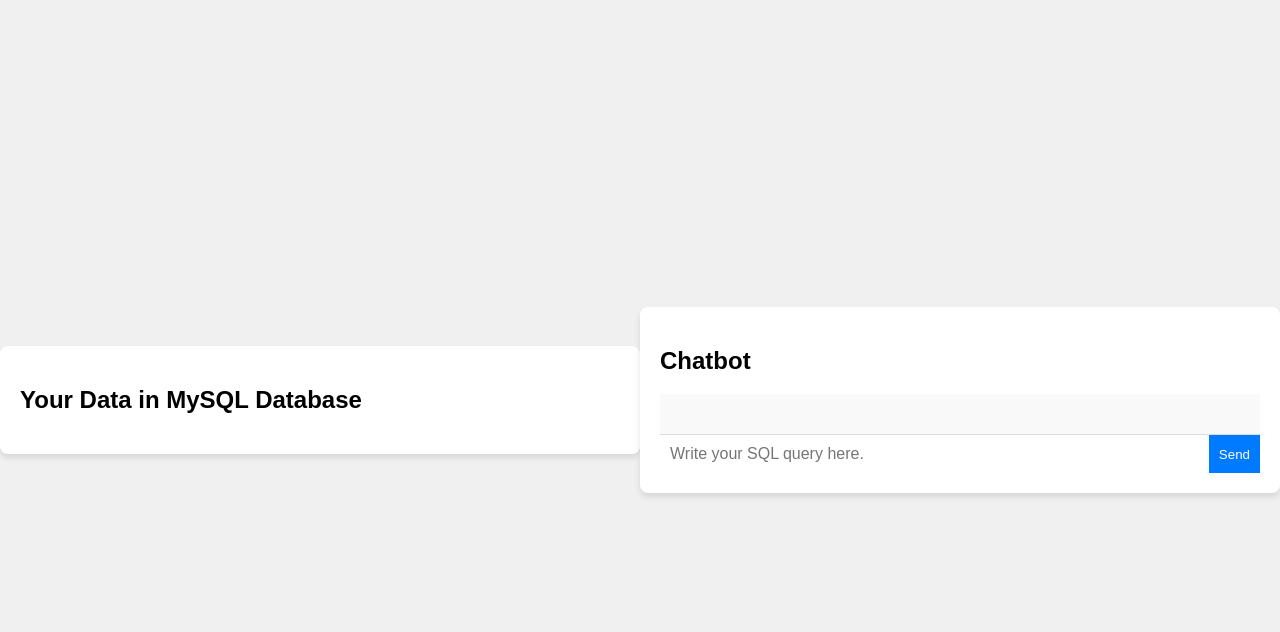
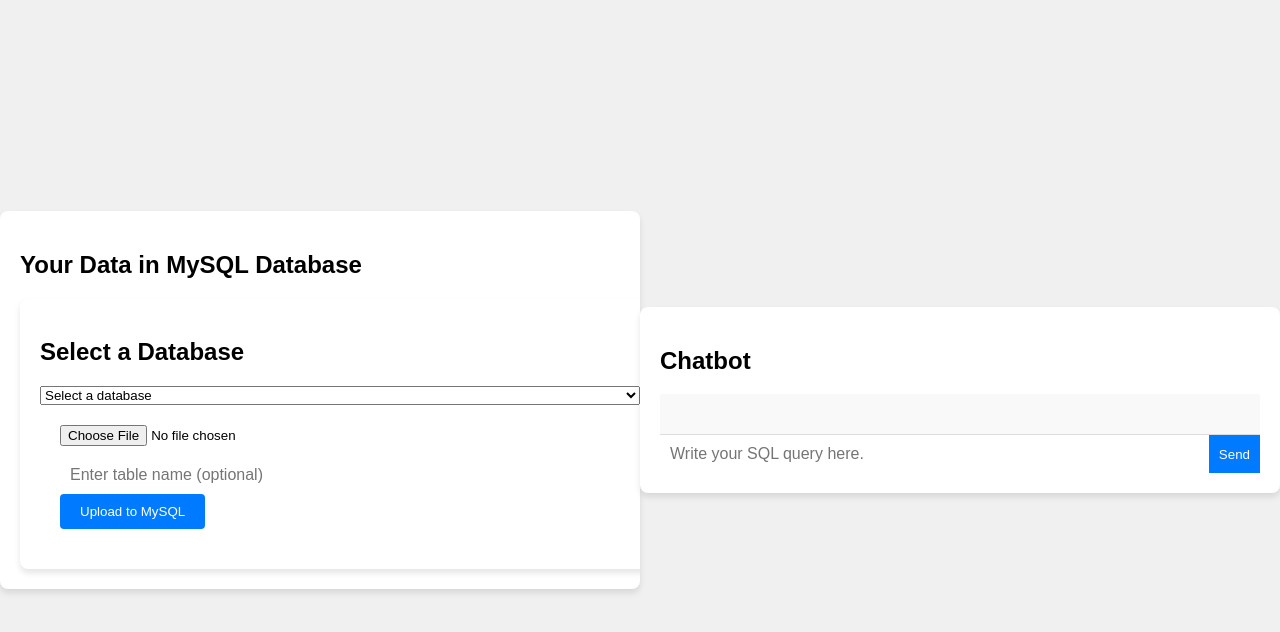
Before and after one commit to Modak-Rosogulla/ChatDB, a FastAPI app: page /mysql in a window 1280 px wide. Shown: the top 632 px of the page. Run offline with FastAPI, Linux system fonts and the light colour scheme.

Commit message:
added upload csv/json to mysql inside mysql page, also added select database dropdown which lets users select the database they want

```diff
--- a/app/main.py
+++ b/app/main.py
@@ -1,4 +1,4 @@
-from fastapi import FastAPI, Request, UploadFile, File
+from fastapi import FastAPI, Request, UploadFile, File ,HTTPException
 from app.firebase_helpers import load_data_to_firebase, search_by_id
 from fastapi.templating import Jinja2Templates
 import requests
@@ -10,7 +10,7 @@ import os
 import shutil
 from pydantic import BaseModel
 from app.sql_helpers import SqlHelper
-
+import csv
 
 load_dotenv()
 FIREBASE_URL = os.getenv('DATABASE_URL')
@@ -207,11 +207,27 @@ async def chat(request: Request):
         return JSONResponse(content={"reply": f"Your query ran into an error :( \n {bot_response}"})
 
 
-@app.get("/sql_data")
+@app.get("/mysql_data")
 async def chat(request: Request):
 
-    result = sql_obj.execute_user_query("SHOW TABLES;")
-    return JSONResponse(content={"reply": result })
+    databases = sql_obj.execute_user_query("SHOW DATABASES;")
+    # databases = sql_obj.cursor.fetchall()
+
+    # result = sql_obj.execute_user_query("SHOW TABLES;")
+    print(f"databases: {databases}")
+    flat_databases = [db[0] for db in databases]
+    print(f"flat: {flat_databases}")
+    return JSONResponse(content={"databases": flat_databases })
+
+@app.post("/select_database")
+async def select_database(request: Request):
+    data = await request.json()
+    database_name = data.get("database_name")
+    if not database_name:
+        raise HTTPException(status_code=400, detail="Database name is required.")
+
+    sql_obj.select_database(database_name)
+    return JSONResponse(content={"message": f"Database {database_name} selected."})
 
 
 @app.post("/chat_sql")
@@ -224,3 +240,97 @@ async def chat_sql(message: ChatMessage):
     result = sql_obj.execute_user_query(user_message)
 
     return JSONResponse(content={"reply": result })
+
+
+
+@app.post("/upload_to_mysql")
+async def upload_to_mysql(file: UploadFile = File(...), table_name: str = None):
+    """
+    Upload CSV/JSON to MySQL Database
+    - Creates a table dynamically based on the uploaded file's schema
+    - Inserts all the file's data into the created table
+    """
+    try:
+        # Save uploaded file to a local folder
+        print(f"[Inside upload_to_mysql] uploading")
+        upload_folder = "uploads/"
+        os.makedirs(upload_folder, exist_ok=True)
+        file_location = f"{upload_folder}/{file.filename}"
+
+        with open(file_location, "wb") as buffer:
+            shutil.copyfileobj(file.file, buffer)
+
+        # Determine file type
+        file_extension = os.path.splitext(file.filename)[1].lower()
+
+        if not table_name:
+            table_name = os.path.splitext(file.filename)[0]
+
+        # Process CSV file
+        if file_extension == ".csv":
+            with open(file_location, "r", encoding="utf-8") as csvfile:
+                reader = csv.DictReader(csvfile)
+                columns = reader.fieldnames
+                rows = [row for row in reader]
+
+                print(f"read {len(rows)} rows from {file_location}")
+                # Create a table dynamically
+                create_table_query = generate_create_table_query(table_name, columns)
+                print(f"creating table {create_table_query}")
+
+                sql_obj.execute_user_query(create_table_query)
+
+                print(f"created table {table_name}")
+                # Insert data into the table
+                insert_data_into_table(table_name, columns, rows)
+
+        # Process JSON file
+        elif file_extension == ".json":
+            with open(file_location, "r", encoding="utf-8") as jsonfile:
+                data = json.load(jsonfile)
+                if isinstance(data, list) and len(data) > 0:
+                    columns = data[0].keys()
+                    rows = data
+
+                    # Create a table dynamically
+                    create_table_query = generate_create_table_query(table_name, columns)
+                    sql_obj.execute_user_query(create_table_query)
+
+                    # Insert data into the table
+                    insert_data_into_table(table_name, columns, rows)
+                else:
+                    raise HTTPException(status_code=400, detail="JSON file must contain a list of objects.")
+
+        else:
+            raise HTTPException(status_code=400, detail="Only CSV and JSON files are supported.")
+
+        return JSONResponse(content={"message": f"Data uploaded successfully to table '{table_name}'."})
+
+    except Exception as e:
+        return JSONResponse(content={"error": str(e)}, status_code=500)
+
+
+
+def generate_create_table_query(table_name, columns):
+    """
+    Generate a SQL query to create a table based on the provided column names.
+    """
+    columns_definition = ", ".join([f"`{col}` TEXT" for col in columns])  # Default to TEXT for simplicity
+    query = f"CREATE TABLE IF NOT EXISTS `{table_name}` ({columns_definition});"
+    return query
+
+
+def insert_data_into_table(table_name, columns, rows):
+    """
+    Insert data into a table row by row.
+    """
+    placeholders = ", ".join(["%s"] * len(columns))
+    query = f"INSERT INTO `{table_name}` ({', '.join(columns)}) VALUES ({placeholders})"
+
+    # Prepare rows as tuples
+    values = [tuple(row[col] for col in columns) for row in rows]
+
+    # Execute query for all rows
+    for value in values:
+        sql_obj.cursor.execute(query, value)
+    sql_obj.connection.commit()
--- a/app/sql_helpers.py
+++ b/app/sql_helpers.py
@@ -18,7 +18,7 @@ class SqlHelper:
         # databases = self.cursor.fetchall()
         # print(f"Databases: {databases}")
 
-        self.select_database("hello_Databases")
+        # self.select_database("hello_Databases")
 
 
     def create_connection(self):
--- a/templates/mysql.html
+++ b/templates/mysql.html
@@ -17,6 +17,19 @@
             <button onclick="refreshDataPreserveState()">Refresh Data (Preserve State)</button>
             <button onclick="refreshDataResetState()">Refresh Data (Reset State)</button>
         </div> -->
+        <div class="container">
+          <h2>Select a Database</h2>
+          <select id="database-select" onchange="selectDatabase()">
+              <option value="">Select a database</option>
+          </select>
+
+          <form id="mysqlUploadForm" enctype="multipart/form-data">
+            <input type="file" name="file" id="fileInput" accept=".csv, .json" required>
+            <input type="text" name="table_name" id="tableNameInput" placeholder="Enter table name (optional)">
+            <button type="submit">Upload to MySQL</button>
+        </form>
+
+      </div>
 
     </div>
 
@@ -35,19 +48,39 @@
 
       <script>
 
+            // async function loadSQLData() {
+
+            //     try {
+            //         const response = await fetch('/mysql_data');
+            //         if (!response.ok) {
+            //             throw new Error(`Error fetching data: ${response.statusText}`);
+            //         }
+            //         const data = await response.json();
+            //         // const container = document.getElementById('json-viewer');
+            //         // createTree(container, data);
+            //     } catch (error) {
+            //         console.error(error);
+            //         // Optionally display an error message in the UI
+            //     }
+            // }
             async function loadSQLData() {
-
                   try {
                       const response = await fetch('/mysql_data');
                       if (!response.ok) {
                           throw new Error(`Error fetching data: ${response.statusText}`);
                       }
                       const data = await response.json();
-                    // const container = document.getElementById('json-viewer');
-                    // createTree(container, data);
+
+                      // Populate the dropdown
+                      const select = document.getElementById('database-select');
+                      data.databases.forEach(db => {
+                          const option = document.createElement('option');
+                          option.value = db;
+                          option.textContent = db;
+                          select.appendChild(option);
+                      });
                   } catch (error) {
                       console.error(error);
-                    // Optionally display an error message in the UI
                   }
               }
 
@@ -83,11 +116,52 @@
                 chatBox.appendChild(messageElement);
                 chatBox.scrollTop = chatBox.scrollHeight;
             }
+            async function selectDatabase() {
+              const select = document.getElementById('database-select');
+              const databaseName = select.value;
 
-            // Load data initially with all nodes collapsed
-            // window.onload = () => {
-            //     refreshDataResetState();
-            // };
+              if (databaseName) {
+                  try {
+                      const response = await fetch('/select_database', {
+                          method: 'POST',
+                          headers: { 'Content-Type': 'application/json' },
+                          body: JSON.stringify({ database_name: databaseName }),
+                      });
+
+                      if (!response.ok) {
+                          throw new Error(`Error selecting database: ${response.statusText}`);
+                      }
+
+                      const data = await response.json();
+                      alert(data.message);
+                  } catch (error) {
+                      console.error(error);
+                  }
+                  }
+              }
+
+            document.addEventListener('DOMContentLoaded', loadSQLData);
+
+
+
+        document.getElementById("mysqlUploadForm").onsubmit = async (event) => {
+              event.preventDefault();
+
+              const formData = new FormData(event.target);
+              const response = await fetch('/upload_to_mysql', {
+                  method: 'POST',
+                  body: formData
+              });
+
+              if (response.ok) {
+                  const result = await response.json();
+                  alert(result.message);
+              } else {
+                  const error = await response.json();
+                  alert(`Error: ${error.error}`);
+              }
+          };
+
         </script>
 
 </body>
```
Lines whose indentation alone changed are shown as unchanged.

++++++++++

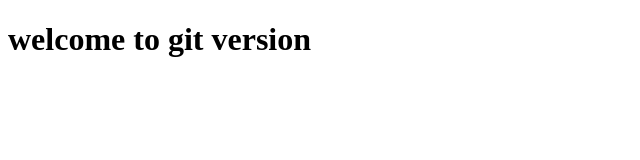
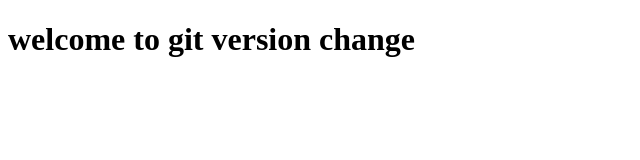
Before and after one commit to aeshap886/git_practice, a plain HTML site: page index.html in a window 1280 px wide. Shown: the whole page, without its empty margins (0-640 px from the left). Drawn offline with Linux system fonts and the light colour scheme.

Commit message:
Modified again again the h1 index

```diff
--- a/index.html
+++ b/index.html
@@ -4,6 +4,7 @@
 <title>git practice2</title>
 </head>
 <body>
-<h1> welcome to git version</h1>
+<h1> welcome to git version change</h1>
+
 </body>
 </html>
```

++++++++++

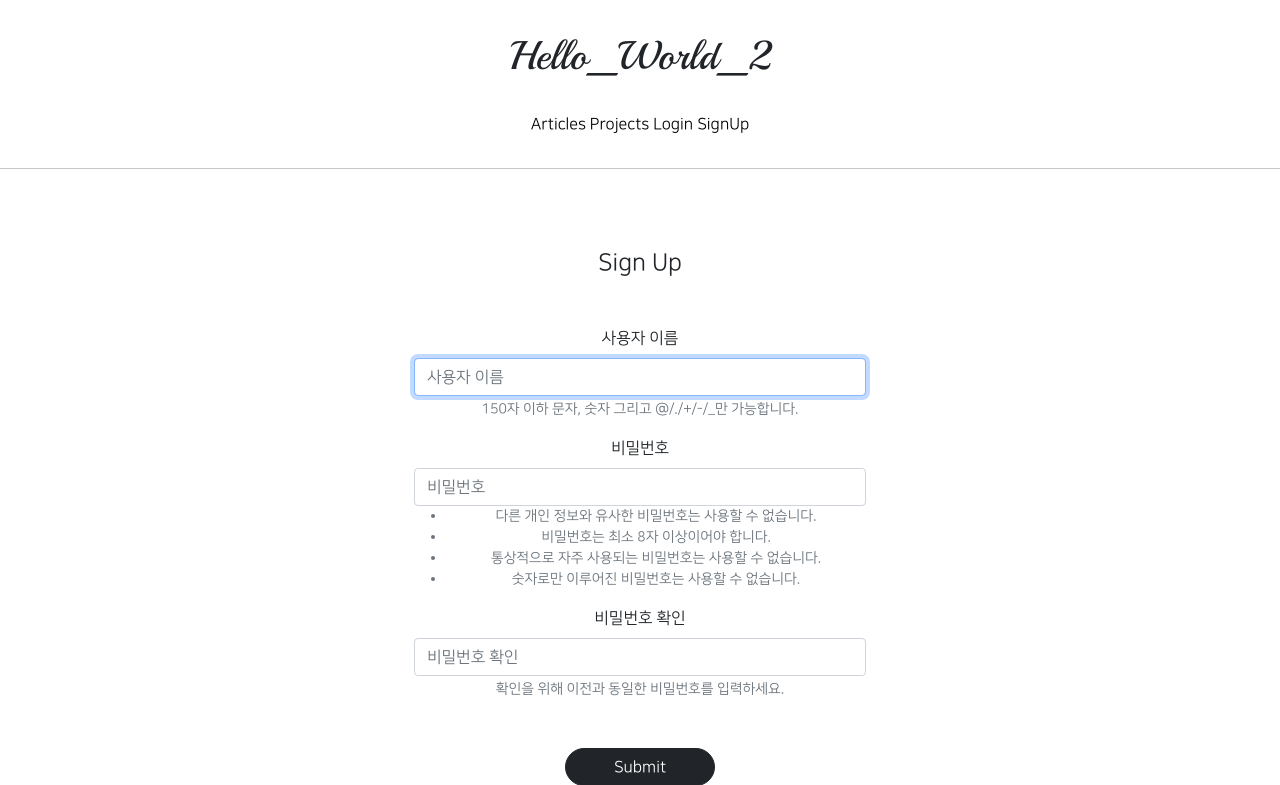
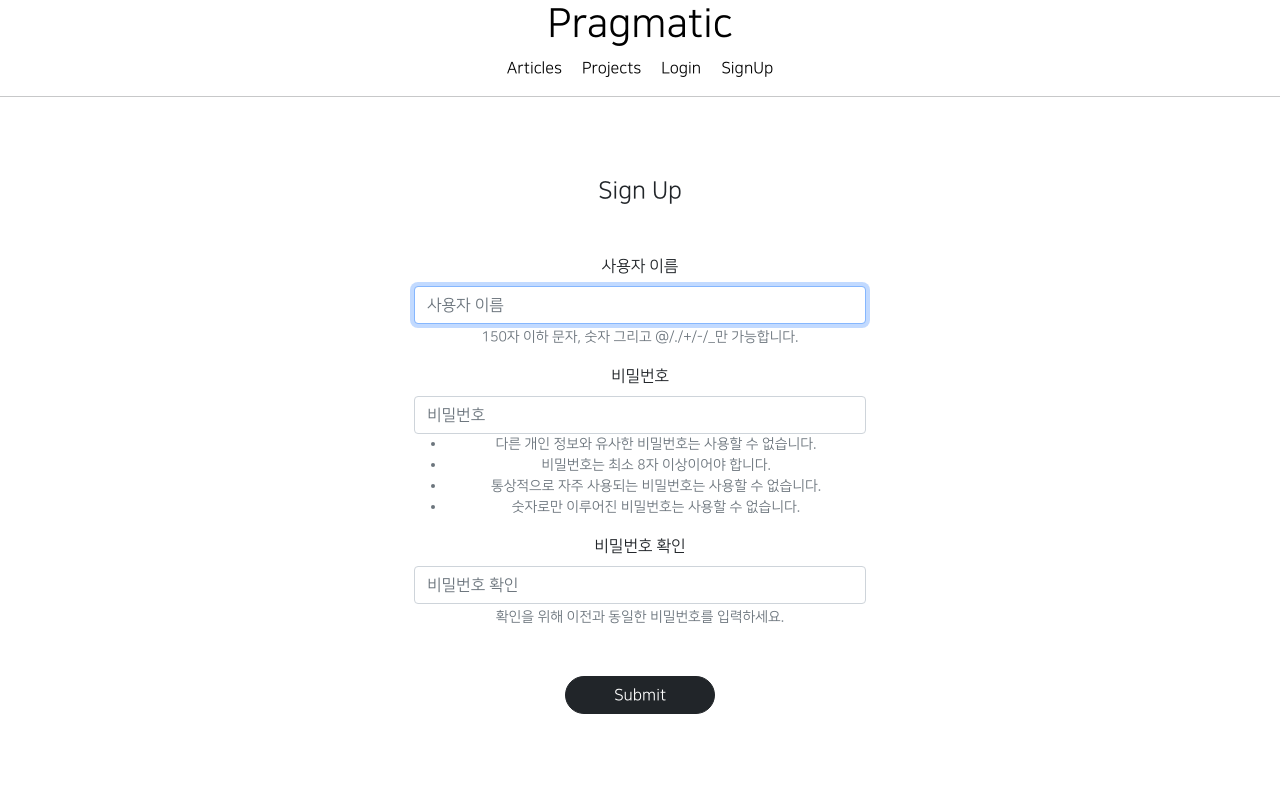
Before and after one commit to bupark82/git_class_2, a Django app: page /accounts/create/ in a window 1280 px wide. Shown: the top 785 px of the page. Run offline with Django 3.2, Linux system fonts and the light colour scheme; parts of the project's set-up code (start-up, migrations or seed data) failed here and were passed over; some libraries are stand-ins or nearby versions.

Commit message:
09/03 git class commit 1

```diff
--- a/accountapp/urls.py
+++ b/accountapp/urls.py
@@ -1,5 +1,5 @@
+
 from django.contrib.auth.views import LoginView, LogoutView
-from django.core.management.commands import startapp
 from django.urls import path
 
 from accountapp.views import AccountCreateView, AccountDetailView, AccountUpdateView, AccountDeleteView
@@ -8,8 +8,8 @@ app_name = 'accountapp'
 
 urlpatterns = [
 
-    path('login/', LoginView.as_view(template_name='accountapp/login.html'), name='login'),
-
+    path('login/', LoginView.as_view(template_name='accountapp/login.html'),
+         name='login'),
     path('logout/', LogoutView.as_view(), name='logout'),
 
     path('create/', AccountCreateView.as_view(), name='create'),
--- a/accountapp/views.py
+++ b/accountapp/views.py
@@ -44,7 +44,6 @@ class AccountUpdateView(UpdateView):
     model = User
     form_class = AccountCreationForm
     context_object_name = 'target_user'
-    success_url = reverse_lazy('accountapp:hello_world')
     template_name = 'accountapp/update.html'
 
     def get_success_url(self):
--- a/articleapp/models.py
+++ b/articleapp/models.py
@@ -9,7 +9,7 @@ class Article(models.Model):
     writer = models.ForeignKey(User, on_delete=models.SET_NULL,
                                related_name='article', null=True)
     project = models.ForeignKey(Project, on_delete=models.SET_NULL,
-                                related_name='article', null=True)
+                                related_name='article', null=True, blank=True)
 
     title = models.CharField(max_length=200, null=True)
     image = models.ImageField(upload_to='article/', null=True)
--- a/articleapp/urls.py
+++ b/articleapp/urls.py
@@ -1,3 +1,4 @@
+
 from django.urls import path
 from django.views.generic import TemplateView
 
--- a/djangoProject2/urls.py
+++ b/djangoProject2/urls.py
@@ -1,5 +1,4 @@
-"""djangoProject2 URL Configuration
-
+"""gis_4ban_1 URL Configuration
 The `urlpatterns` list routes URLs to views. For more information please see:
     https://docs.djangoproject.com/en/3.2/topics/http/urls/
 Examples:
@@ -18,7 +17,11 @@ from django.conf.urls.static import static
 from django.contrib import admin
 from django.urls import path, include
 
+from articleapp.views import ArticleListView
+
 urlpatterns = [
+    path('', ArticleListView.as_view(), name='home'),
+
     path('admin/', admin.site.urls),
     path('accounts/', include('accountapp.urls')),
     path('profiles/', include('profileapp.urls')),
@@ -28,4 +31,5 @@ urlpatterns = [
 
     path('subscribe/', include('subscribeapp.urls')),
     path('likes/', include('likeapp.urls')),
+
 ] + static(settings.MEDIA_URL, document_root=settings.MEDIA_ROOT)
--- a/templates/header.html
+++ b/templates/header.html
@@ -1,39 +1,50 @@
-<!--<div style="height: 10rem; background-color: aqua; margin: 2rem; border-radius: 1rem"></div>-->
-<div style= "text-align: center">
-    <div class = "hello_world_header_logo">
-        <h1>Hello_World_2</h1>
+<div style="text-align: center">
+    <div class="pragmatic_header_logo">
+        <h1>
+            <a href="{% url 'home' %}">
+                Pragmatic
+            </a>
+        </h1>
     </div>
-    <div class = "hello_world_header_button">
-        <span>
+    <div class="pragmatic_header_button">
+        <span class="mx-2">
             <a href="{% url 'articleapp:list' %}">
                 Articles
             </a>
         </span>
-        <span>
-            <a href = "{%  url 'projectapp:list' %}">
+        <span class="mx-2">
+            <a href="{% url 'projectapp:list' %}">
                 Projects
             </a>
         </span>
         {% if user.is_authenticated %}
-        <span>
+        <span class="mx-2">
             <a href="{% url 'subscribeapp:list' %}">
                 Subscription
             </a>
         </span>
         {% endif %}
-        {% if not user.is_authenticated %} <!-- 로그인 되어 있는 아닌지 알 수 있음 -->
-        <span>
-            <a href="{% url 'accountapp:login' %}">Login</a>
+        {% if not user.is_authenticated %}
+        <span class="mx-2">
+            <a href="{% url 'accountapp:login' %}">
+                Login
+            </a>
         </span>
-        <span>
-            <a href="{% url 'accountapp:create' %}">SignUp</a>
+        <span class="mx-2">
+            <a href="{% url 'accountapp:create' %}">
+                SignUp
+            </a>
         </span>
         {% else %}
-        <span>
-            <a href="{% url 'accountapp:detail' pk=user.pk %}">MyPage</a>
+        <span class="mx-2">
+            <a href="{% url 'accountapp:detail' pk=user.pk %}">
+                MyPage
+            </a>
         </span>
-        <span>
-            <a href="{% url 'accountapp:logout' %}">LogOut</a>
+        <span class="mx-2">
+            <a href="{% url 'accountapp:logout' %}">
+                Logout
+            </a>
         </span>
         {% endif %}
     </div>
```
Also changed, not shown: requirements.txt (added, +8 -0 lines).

++++++++++

## Problem to work on
From the entries, report every line in which the string "body" occurs.

## Response to the task
+                          body: JSON.stringify({ database_name: databaseName }),
+                  body: formData
 </body>
 <body>
 </body>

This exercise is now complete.